The inquest later that day concluded Lottie and James had been sitting beneath the cliff on James’ coat, when 10-12 tons of overhanging clay broke free and fell on them. James apparently heard something and was in the process of getting up in an effort to protect his fiancée. He had his hand outstretched towards Lottie. She had been sitting on the coat reading her book. Her right hand reached out towards James, and beside her left hand was the open book. This was Alice and Claude Askew’s “The Tocsin: A Romance of the Great War”.[4]

This stretch of beach had been the scene of a previous accident in September 1904, when a Bridlington Grammar School junior master and pupil died as the result of a cliff fall whilst out fossil hunting[5]. A noticeboard erected warning people about the danger of sitting under the cliffs had been washed away several years ago and never replaced.

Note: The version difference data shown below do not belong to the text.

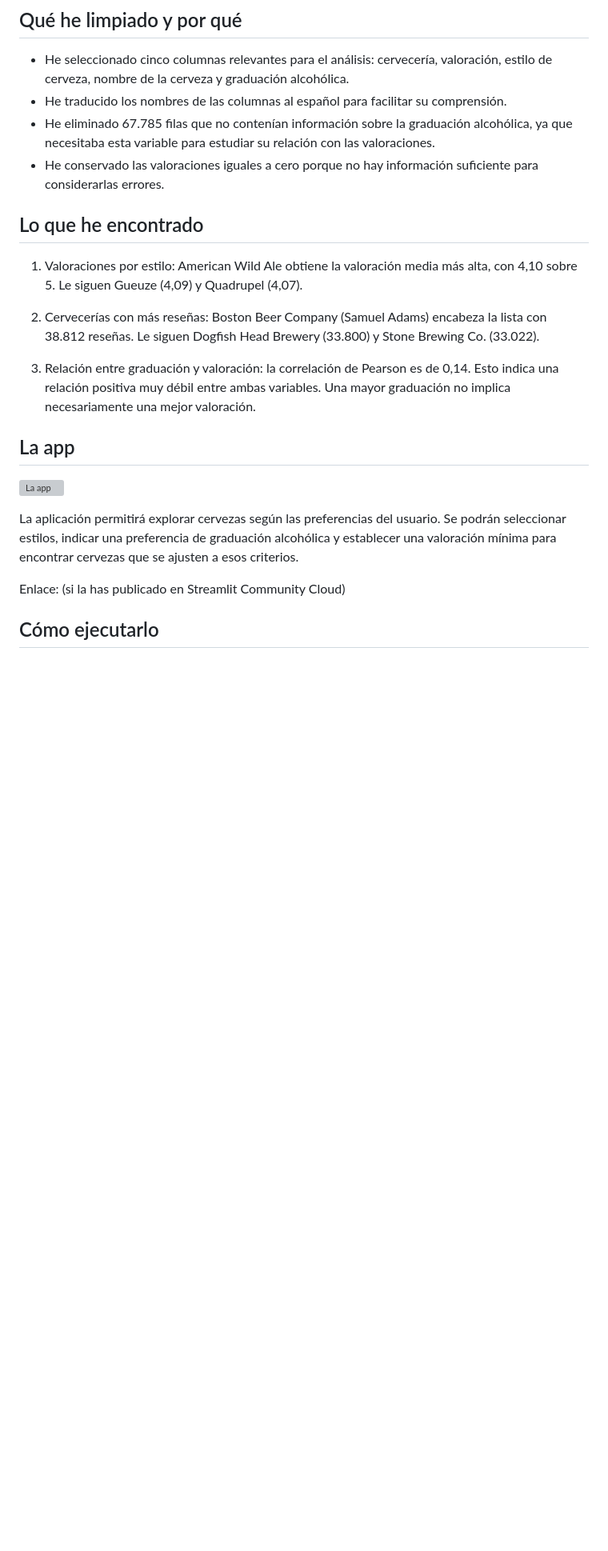
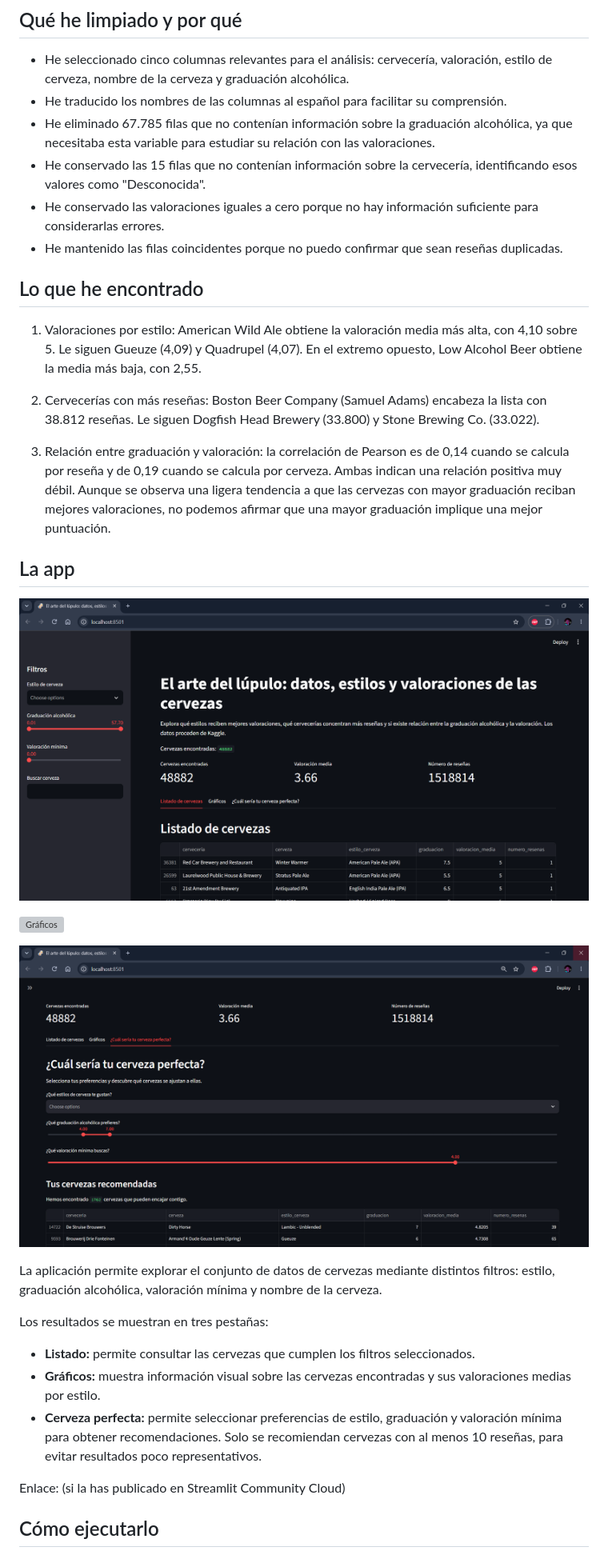
Before and after one commit to eripinor/proyecto_m1, a Markdown page: README.md, the part around one of its changes. Shown at 80% size. Rendered like a GitHub page; pictures changed too: capturas/app.png (added), capturas/cerveza_perfecta.png (added); blank space fills up the shorter version; grey boxes are pictures that could not be loaded.

```diff
--- a/README.md
+++ b/README.md
@@ -23,21 +23,32 @@ Para responderlo, investigaré tres cuestiones:
 - He seleccionado cinco columnas relevantes para el análisis: cervecería, valoración, estilo de cerveza, nombre de la cerveza y graduación alcohólica.
 - He traducido los nombres de las columnas al español para facilitar su comprensión.
 - He eliminado 67.785 filas que no contenían información sobre la graduación alcohólica, ya que necesitaba esta variable para estudiar su relación con las valoraciones.
+- He conservado las 15 filas que no contenían información sobre la cervecería, identificando esos valores como "Desconocida".
 - He conservado las valoraciones iguales a cero porque no hay información suficiente para considerarlas errores.
+- He mantenido las filas coincidentes porque no puedo confirmar que sean reseñas duplicadas.
 
 ## Lo que he encontrado
 
-1. Valoraciones por estilo: American Wild Ale obtiene la valoración media más alta, con 4,10 sobre 5. Le siguen Gueuze (4,09) y Quadrupel (4,07).
+1. Valoraciones por estilo: American Wild Ale obtiene la valoración media más alta, con 4,10 sobre 5. Le siguen Gueuze (4,09) y Quadrupel (4,07). En el extremo opuesto, Low Alcohol Beer obtiene la media más baja, con 2,55.
 
 2. Cervecerías con más reseñas: Boston Beer Company (Samuel Adams) encabeza la lista con 38.812 reseñas. Le siguen Dogfish Head Brewery (33.800) y Stone Brewing Co. (33.022).
 
-3. Relación entre graduación y valoración: la correlación de Pearson es de 0,14. Esto indica una relación positiva muy débil entre ambas variables. Una mayor graduación no implica necesariamente una mejor valoración.
+3. Relación entre graduación y valoración: la correlación de Pearson es de 0,14 cuando se calcula por reseña y de 0,19 cuando se calcula por cerveza. Ambas indican una relación positiva muy débil. Aunque se observa una ligera tendencia a que las cervezas con mayor graduación reciban mejores valoraciones, no podemos afirmar que una mayor graduación implique una mejor puntuación.
 
 ## La app
 
 ![La app](capturas/app.png)
 
-La aplicación permitirá explorar cervezas según las preferencias del usuario. Se podrán seleccionar estilos, indicar una preferencia de graduación alcohólica y establecer una valoración mínima para encontrar cervezas que se ajusten a esos criterios.
+![Gráficos](capturas/graficos.png)
+
+![Cerveza perfecta](capturas/cerveza_perfecta.png)
+
+La aplicación permite explorar el conjunto de datos de cervezas mediante distintos filtros: estilo, graduación alcohólica, valoración mínima y nombre de la cerveza.
+
+Los resultados se muestran en tres pestañas:
+- **Listado:** permite consultar las cervezas que cumplen los filtros seleccionados.
+- **Gráficos:** muestra información visual sobre las cervezas encontradas y sus valoraciones medias por estilo.
+- **Cerveza perfecta:** permite seleccionar preferencias de estilo, graduación y valoración mínima para obtener recomendaciones. Solo se recomiendan cervezas con al menos 10 reseñas, para evitar resultados poco representativos.
 
 Enlace: (si la has publicado en Streamlit Community Cloud)
 
```
Also changed, not shown: other parts of README.md (+1 -1 lines), capturas/gráficos.png (added), 5 other files.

The Coroner, Mr Herbert Brown, recorded a verdict of accidental death due to a fall of the cliff. This caused the suffocation of Lottie and James. He said he would call the authorities about the necessity of erecting warning signs.

Lottie Oddy's Batley cemetery headstone -

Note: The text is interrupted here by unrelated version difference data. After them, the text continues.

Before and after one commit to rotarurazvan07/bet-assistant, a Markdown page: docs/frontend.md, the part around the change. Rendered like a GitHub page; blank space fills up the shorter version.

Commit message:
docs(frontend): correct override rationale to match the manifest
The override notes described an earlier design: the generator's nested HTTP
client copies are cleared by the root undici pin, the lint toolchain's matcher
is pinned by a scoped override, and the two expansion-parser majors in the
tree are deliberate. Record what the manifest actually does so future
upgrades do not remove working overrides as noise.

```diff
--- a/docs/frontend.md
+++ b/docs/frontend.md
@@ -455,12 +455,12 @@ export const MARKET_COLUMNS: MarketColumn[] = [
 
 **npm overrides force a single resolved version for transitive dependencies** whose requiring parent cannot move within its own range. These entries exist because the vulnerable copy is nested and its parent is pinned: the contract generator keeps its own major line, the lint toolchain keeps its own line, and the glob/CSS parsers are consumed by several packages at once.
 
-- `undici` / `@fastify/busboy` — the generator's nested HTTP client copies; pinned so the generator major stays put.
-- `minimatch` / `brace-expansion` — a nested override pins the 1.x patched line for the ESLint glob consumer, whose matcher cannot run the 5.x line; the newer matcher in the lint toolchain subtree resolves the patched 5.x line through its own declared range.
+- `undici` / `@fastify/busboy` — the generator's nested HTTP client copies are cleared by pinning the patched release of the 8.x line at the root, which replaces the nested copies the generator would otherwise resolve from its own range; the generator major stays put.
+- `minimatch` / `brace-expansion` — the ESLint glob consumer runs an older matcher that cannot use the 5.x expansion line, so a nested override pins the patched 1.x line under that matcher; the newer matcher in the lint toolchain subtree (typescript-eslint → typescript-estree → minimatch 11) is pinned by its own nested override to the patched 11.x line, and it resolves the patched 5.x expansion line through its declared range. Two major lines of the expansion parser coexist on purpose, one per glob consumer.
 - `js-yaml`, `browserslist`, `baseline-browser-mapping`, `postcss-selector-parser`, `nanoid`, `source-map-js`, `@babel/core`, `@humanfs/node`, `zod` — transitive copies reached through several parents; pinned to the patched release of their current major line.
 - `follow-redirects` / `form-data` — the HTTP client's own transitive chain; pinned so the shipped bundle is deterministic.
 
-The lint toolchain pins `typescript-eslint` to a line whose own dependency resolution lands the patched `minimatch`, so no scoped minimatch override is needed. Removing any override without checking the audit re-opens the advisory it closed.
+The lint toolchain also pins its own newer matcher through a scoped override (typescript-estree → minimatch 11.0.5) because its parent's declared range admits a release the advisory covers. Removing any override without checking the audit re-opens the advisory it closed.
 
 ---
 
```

Lottie Oddy’s Batley cemetery headstone – “who met her death by the fall of the cliffs at Bridlington”

James’ funeral took place on 24 September and Lottie’s the following day. They are buried in family graves in separate areas of Batley cemetery.

Ironically at the beginning of October 1918 the papers reported yet another Bridlington cliff tragedy, with the death of 22 year old Bradford woman Ethel Keal. She fell over the cliffs at Sewerby.

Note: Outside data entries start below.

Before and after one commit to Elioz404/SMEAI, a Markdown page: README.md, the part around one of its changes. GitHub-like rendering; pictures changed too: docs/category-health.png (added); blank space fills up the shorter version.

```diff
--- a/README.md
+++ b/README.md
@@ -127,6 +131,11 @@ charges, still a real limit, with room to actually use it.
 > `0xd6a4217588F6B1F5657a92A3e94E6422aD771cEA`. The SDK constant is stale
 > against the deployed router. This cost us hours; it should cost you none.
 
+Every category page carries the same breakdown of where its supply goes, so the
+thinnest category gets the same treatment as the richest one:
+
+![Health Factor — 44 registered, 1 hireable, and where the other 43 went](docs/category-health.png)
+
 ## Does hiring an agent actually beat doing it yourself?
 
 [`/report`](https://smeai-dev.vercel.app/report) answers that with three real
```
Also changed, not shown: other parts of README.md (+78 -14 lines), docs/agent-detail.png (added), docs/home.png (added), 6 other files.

Sources:

  • Ancestry.co.uk: Baptism and Marriage Records (West Yorkshire Non-Conformist records) http://home.ancestry.co.uk/
  • Batley Cemetery Burial Register
  • Batley News 21 and 28 September 1918
  • Batley Reporter and Guardian 20 and 27 September 1918
  • FindMyPast: BMD and Census record, plus newspapers ( Hull Daily Mail 16 September 1918, 21 September 1918, 23 September 1918, Yorkshire Evening Post 20 September 1918, Yorkshire Post and Leeds Intelligencer 23 September 1918, Driffield Times 28 September 1918), http://www.findmypast.co.uk/

[1] One report indicates an eight year engagement.
[2] Lottie’s father, George, died in 1916.
[3] Again newspapers varied, some stating 5’3”
[4] Alice and Claude Askew were extremely popular husband and wife authors. Associated with the Serbian Campaign, the couple drowned in October 1917 when the boat they were sailing in from Italy to Corfu sank following German submarine torpedo attack.
[5] Mr A Graham Allen and Jack Broomhead. Another pupil, Joseph Baker, escaped.

Copyright

© Jane Roberts and PastToPresentGenealogy, 2015. Unauthorized use and/or duplication of this material without express and written permission from this blog’s author and/or owner is strictly prohibited. Excerpts and links may be used, provided that full and clear credit is given to Jane Roberts and PastToPresentGenealogy with appropriate and specific direction to the original content.